Classification of bacteria based on the mode of nutrition – Bacteria requires carbon, nitrogen, and water in high quantities to survive along with phosphorus, iron, and many other molecules. Based on this they have 2 broad types:
Autotrophic – They use outside sources of energy like light and chemical compounds to make their own food.
Heterotrophic – They take ready-made food from living or dead organic substances.
Bacteria Classification Based on Respiration Mode: How the breakdown of nutrients happens in bacteria by respiration, segregates them into 2 parts:
Aerobic Bacteria – This respiration requires oxygen for breaking down glucose to produce energy.
Anaerobic Bacteria – The energy production due to respiration happens in such bacteria without oxygen.
A good or beneficial bacteria is what promotes healthy functioning of the body by breaking down food and absorbing nutrients. In our body, there are 85% of good and 15% bad bacteria. Bad or “pathogenic” bacteria can make us sick and in the worst case prove to be fatal. In a weak body, the same good bacteria can multiply to a quantity which can wreak havoc in our bodies. Bad bacteria is caused by a plethora of reasons like food, environment, and also stress in our body. Some of the good bacteria are Bifidobacteria which is found in food and supplements and supports the immune system. An example of bad bacteria is STREPTOCOCCUS PYOGENES which causes sore throat and skin rashes. You can combat the dangers of bad bacteria by taking measures like sleeping well, adding vitamins and mineral rich food in your diet, eating probiotics, etc.

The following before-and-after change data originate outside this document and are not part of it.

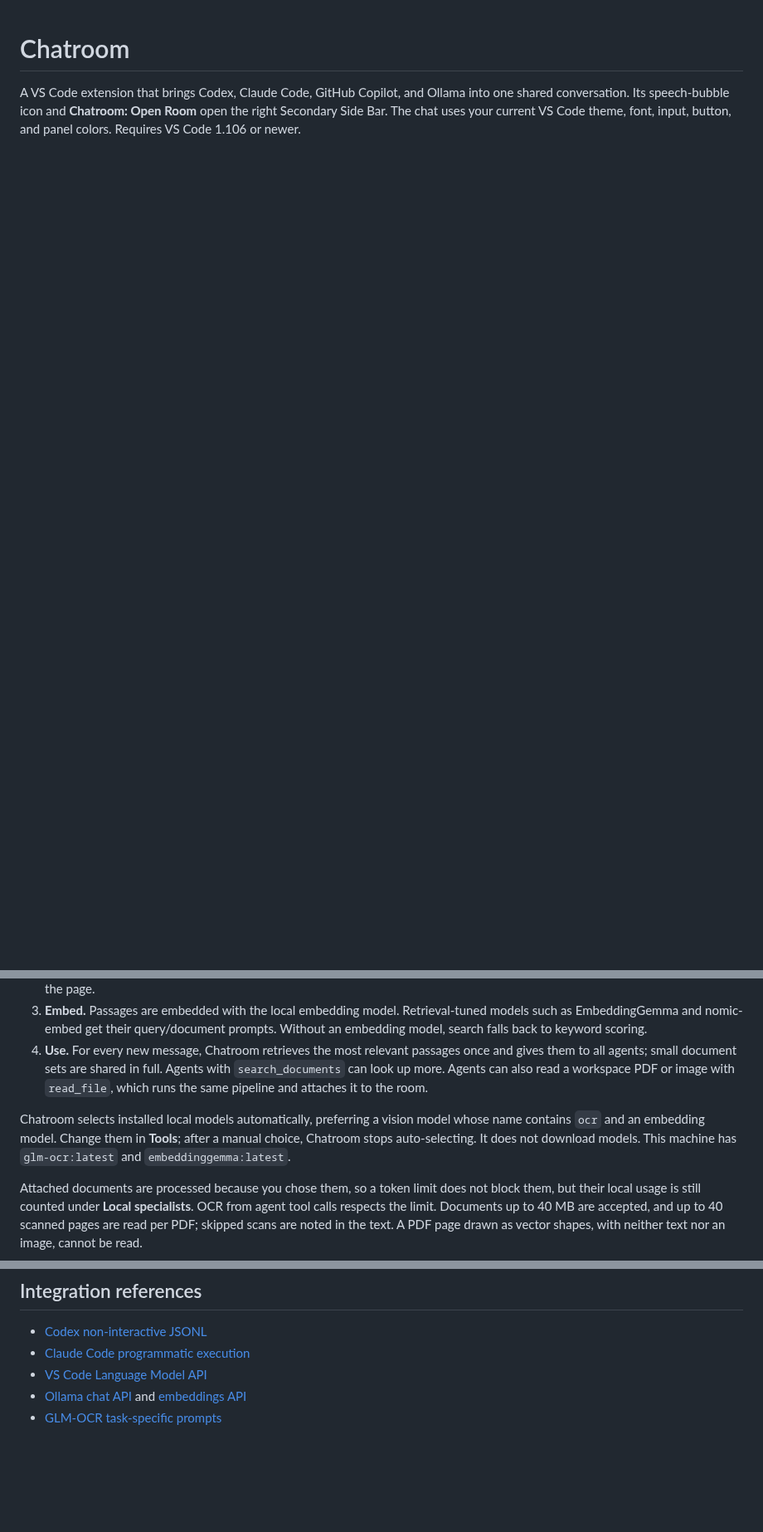
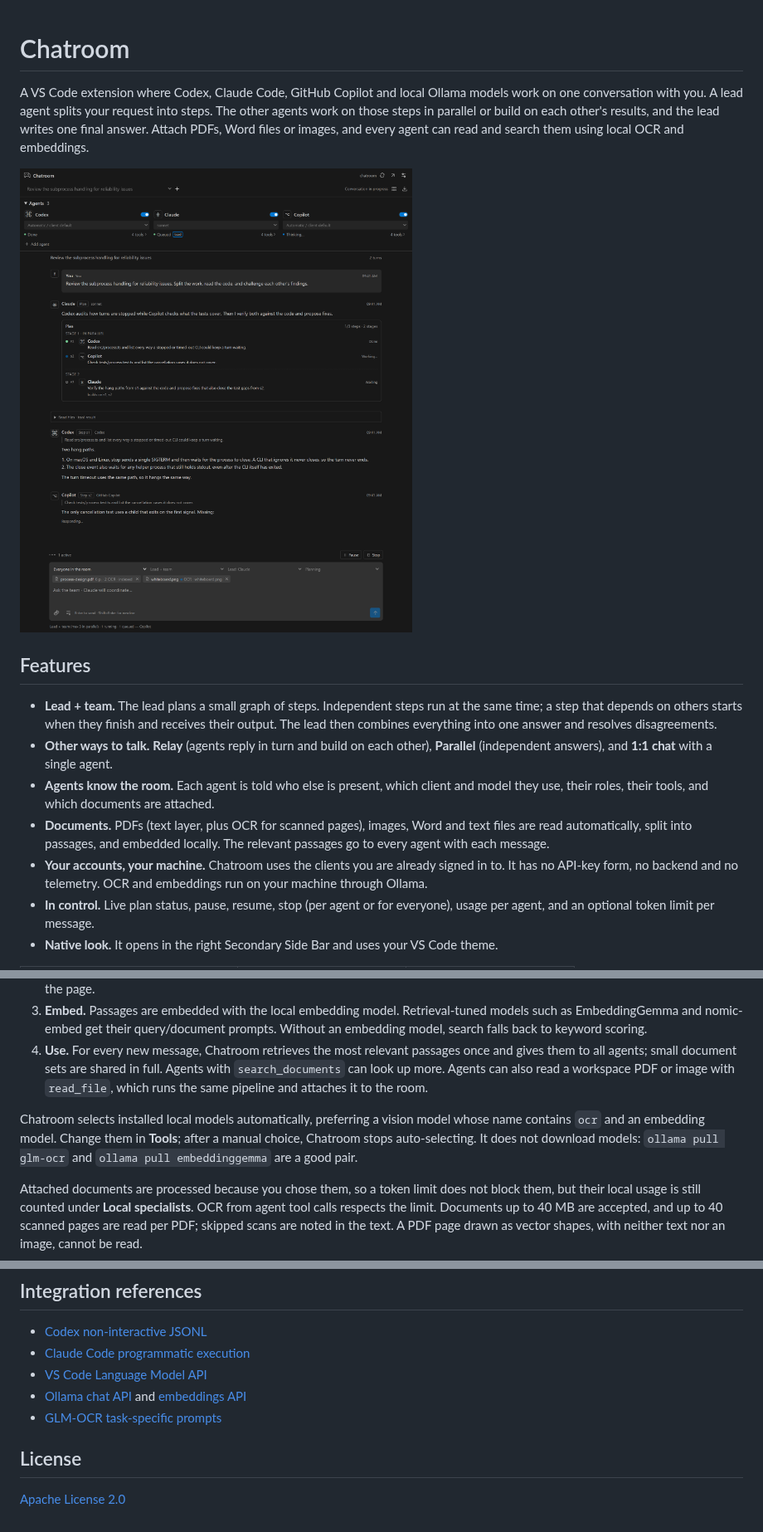
Before and after one commit to GhoshSrinjoy/ChatRoom, a Markdown page: README.md, 3 parts joined by grey strips. Shown at 83% size. GitHub-like rendering; pictures changed too: docs/images/lead-team.png (added); blank space fills up the shorter version.

```diff
--- a/README.md
+++ b/README.md
@@ -1,3 +1,16 @@
 # Chatroom
 
-A VS Code extension that brings Codex, Claude Code, GitHub Copilot, and Ollama into one shared conversation. Its speech-bubble icon and **Chatroom: Open Room** open the right Secondary Side Bar. The chat uses your current VS Code theme, font, input, button, and panel colors. Requires VS Code 1.106 or newer.
+A VS Code extension where Codex, Claude Code, GitHub Copilot and local Ollama models work on one conversation with you. A lead agent splits your request into steps. The other agents work on those steps in parallel or build on each other's results, and the lead writes one final answer. Attach PDFs, Word files or images, and every agent can read and search them using local OCR and embeddings.
+
+![A lead agent's plan: two steps run in parallel, and a third builds on both](docs/images/lead-team.png)
+
+## Features
+
+- **Lead + team.** The lead plans a small graph of steps. Independent steps run at the same time; a step that depends on others starts when they finish and receives their output. The lead then combines everything into one answer and resolves disagreements.
+- **Other ways to talk.** **Relay** (agents reply in turn and build on each other), **Parallel** (independent answers), and **1:1 chat** with a single agent.
+- **Agents know the room.** Each agent is told who else is present, which client and model they use, their roles, their tools, and which documents are attached.
+- **Documents.** PDFs (text layer, plus OCR for scanned pages), images, Word and text files are read automatically, split into passages, and embedded locally. The relevant passages go to every agent with each message.
+- **Your accounts, your machine.** Chatroom uses the clients you are already signed in to. It has no API-key form, no backend and no telemetry. OCR and embeddings run on your machine through Ollama.
+- **In control.** Live plan status, pause, resume, stop (per agent or for everyone), usage per agent, and an optional token limit per message.
+- **Native look.** It opens in the right Secondary Side Bar and uses your VS Code theme.
+
@@ -71,7 +119,7 @@ Click the paperclip in the composer, or **Attach documents** in the **Tools** ta
 3. **Embed.** Passages are embedded with the local embedding model. Retrieval-tuned models such as EmbeddingGemma and nomic-embed get their query/document prompts. Without an embedding model, search falls back to keyword scoring.
 4. **Use.** For every new message, Chatroom retrieves the most relevant passages once and gives them to all agents; small document sets are shared in full. Agents with `search_documents` can look up more. Agents can also read a workspace PDF or image with `read_file`, which runs the same pipeline and attaches it to the room.
 
-Chatroom selects installed local models automatically, preferring a vision model whose name contains `ocr` and an embedding model. Change them in **Tools**; after a manual choice, Chatroom stops auto-selecting. It does not download models. This machine has `glm-ocr:latest` and `embeddinggemma:latest`.
+Chatroom selects installed local models automatically, preferring a vision model whose name contains `ocr` and an embedding model. Change them in **Tools**; after a manual choice, Chatroom stops auto-selecting. It does not download models: `ollama pull glm-ocr` and `ollama pull embeddinggemma` are a good pair.
 
 Attached documents are processed because you chose them, so a token limit does not block them, but their local usage is still counted under **Local specialists**. OCR from agent tool calls respects the limit. Documents up to 40 MB are accepted, and up to 40 scanned pages are read per PDF; skipped scans are noted in the text. A PDF page drawn as vector shapes, with neither text nor an image, cannot be read.
 
@@ -158,3 +218,7 @@ Run `node scripts/build-smoke.mjs`, then supply `scripts/extension-smoke.cjs` to
 - [VS Code Language Model API](https://code.visualstudio.com/api/extension-guides/ai/language-model)
 - [Ollama chat API](https://docs.ollama.com/api/chat) and [embeddings API](https://docs.ollama.com/api/embed)
 - [GLM-OCR task-specific prompts](https://ollama.com/library/glm-ocr)
+
+## License
+
+[Apache License 2.0](LICENSE)
```
Also changed, not shown: other parts of README.md (+57 -10 lines), docs/images/documents.png (added), docs/images/final-answer.png (added), docs/images/sidebar.png (added), docs/images/usage.png (added), 4 other files.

1. What is a Capsule?
It is the 3rd protective outermost layer found in some bacteria.
2. What are Flagella and Pilli?
Bacteria surfaces are covered with a whip like extended structures which aid bacteria to move around and attach to a host. The long extensions are called flagella and short ones are pilli.
3. What is the Gram Stain Test?
This test is used to identify bacteria based on their nature of cell walls and is named after scientist Hans Christian Gram who devised this method in 1884.
4. How Do Bacteria Reproduce?
Bacteria multiplies by the process of binary fission, which is asexual. A single bacterium replicates its DNA and doubles its cellular content in this process to become larger. This bacterium is called the “parent”. This enlarged cell then splits and pushes the extracellular content out in the form of 2 “daughter” bacteria. The rate at which a bacterium reproduces and the timing depends on temperature and amount of nutrients available to it.
6. Name 2 Useful and 2 Harmful Bacteria?
Few Useful bacteria are :
Rhizobium – This provides nutrition to the soil for growing plants by supplying ammonia.
Lactobacillus Acidophilus – Used in making curd from milk.
Some Harmful bacteria are:
Salmonellae – This can be passed to humans if food is not cooked properly and causes fever, abdominal pain, diarrhea, and nausea leading to vomiting.
Helicobacter Pylori – It is present in the stomach lining and if it flares up it can cause stomach ulcers.